There are a lot of prejudices and misconceptions about faux fur. Most of them are being circulated by the fur lobby seeking to confuse the fashion industry and the debate around sustainability and the way textiles are created today. This page aims at breaking down the prejudices about faux fur. Feel free to send your questions using the contact section of this website.
When faux fur is washed tiny particles are released into the water. Is this true ?
Untrue. Faux furs coats are rarely washed and never by machine. It is false symmetry to compare the laundry impacts of an outerwear piece hand-washed once a year at a low temperature with the impact of an everyday garment because they are clearly not the same. "Fashion at the crossroads", a recent report from Greenpeace, highlights that. It is necessary to draw the line. Faux fur is consistent with the “wash less” trend.
Is it true that faux fur means cheap pieces too easily discarded ?
Oversimplification of a global issue. This issue is to be taken seriously but is not inherent to faux fur pieces. The "fast fashion" issue concerns the textile industry as a whole including the real fur industry. In London and in Paris we have found real fur items like key rings or decorative pompoms (mostly raccoon dogs, foxes and rabbit fur) for only few euros which means they can be easily discarded. Global issues need global solutions. A £ 9000 Gucci faux fur coat has nothing to do with fast fashion.
Fur is natural unlike faux fur, right ?
Untrue. Fur might be considered as "natural" only in the sense that it comes from an animal. However the process to acquire the furs from the animals is at the opposite of nature. After the factory farming stage, when animals are housed in battery-cages, a very unnatural condition for them, pelts will have to be tanned and dyed with chemicals manufactured by the petro-chemical industry. From that perspective, the final product is far from natural. Let’s not forget faux fur originates from a natural resource as it is an oil by-product.
Faux Fur takes more than 1000 years to decompose.
Baseless. This claim is a simple extrapolation from the fact that it may take from 500 to 1000 years for plastic bottles thrown in our oceans to decompose to a potential similar reality if a significant quantity of faux fur coats would be left in our oceans. But this reality is not documented simply because faux fur is not plastic bottles. You won't find faux fur coats in our ocean floor nor in landfills because consumers do not throw their faux fur coats away as garbage. Faux fur can be re-used, up-cycled, or given to shelters. The faux fur material is also eligible to the "biogreen" technology, a smart way to transform synthetic waste into a new source of available energy (industrial gaz or fuel).
A real fur coat is biodegradable unlike faux fur, which makes it more eco-friendly.

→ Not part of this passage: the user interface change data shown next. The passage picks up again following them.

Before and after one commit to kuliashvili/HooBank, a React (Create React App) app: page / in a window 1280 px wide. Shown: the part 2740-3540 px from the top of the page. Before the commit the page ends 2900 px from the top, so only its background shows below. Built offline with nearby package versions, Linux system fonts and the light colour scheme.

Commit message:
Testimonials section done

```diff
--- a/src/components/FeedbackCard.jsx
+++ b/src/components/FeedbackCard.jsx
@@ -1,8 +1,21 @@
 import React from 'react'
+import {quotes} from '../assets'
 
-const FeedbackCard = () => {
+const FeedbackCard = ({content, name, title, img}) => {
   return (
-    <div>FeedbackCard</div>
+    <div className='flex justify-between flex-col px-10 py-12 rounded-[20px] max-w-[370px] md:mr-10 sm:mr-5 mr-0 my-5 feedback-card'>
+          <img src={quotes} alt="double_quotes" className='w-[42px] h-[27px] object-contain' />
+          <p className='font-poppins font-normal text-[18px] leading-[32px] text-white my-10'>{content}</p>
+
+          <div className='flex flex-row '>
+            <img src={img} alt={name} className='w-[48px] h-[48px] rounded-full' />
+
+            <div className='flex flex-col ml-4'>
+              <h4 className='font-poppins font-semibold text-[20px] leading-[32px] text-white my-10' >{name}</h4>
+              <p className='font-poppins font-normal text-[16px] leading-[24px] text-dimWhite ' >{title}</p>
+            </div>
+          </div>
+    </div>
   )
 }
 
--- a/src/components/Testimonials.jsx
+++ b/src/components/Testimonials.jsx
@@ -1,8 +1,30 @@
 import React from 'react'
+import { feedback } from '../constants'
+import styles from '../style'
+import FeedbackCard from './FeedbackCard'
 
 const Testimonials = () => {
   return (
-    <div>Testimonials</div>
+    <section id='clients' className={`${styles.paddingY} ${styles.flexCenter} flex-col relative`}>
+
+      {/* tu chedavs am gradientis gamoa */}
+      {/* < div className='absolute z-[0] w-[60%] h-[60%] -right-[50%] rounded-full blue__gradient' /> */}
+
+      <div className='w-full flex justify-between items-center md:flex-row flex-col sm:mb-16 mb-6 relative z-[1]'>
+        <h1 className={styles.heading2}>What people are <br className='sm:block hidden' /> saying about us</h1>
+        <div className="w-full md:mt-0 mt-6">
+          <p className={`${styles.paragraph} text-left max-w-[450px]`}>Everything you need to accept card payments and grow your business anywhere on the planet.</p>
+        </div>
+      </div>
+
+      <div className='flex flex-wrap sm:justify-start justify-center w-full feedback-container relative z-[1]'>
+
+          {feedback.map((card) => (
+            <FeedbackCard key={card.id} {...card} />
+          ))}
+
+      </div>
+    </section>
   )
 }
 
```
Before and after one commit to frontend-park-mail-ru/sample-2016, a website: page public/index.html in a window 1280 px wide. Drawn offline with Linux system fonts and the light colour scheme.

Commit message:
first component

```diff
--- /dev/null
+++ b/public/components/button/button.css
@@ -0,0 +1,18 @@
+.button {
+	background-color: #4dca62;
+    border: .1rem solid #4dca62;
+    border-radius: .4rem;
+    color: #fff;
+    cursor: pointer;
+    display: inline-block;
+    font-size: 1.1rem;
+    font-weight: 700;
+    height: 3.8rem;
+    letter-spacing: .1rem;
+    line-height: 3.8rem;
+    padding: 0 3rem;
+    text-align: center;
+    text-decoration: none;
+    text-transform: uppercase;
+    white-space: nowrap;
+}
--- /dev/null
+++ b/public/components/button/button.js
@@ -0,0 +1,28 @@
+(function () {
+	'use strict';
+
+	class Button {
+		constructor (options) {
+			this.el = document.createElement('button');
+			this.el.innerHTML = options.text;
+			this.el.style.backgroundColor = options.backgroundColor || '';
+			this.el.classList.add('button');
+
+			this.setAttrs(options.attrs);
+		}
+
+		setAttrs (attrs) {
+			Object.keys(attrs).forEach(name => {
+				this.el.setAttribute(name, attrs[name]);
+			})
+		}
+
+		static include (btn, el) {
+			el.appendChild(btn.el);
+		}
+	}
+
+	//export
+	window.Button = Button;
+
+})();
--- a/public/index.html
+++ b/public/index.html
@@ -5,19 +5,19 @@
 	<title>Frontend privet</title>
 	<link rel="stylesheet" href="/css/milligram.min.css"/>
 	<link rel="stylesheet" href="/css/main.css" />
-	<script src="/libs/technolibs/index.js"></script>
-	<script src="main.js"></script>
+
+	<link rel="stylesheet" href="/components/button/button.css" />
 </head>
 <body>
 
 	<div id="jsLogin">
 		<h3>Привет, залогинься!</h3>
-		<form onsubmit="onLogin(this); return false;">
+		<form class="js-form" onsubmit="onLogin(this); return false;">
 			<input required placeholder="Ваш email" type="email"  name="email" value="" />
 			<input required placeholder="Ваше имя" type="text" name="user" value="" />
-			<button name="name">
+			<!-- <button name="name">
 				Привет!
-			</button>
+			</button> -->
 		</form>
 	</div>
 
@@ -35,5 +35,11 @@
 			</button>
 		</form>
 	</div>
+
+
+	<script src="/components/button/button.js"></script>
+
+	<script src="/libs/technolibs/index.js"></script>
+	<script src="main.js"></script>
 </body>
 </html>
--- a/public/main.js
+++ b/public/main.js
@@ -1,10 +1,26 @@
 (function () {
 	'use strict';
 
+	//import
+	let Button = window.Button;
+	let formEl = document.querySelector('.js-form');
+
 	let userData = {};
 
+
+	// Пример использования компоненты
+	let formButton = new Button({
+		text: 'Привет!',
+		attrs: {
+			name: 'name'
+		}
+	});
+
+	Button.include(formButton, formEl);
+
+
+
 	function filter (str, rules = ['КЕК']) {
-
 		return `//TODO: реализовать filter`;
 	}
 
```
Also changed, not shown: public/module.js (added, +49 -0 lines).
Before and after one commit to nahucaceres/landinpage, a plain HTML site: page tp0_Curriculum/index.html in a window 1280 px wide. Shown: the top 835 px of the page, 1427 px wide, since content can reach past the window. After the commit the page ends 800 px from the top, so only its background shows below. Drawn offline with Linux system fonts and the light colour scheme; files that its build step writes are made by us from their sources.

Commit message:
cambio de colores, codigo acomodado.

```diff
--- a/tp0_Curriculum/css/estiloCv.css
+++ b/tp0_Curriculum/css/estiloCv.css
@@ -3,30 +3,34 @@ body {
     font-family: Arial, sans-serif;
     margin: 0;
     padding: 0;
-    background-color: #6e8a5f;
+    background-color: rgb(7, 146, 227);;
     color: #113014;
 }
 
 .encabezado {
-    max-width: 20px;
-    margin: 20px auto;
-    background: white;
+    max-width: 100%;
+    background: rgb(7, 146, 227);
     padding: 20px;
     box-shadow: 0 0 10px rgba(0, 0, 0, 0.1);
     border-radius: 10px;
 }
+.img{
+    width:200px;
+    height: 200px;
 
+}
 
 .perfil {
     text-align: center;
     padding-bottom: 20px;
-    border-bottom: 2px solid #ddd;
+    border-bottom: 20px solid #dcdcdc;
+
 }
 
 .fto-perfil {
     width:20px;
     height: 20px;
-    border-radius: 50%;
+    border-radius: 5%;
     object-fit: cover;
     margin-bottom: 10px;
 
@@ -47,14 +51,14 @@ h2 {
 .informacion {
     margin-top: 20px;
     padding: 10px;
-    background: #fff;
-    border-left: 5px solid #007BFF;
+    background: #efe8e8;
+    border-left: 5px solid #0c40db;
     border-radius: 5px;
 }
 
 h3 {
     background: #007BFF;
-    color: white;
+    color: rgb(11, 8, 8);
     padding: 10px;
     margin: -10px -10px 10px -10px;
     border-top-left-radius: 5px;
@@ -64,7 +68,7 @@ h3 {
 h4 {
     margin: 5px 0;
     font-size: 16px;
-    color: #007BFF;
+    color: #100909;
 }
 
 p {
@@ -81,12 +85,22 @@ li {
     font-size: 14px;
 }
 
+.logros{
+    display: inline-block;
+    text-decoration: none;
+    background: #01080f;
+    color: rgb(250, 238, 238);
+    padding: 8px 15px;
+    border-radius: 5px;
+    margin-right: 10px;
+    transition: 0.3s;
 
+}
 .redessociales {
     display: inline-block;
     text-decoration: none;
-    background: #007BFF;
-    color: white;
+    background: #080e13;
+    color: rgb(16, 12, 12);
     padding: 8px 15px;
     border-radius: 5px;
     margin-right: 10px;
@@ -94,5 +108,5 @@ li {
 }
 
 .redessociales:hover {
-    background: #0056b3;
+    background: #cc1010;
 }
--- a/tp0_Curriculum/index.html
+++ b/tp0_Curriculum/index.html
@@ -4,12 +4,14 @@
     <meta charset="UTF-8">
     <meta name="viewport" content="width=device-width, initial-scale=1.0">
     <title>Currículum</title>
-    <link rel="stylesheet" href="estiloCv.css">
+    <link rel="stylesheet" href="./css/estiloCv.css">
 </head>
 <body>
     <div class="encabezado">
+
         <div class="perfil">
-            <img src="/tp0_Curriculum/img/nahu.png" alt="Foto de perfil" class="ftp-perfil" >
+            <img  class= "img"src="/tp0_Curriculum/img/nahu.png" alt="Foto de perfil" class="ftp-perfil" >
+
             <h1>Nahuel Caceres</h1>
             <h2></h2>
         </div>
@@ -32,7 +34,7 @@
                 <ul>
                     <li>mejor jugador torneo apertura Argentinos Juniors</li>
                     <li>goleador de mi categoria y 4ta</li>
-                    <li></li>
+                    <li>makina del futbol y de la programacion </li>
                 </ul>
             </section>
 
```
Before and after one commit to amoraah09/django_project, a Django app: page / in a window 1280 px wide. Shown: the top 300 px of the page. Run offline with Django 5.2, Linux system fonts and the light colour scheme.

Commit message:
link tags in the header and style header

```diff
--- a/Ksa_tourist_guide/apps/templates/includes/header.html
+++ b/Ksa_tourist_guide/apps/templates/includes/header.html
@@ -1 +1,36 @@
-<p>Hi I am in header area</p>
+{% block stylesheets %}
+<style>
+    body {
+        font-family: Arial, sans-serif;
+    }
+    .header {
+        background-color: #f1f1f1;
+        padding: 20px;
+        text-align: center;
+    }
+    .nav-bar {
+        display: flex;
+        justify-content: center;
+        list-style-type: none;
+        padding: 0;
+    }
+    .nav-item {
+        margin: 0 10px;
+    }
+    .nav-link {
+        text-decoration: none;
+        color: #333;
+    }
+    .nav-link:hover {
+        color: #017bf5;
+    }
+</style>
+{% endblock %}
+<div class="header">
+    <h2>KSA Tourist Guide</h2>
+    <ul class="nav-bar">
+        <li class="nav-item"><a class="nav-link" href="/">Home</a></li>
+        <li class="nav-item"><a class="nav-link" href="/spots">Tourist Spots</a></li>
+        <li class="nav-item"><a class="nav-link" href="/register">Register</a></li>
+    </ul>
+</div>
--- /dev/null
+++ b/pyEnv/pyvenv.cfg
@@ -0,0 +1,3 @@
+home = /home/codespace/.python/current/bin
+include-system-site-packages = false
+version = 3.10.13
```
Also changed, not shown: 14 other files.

Untrue. A real fur coat is partially biodegradable, yet it is not litter friendly due to the presence of synthetics components used to process the furs. In addition, consumers do not compost their fur coats which makes this claim inaccurate. In contrast, polyester is totally recyclable and researchers even found a way to recycle it continually in a virtuous circle. Here, faux fur is clearly more eco-friendly than real fur.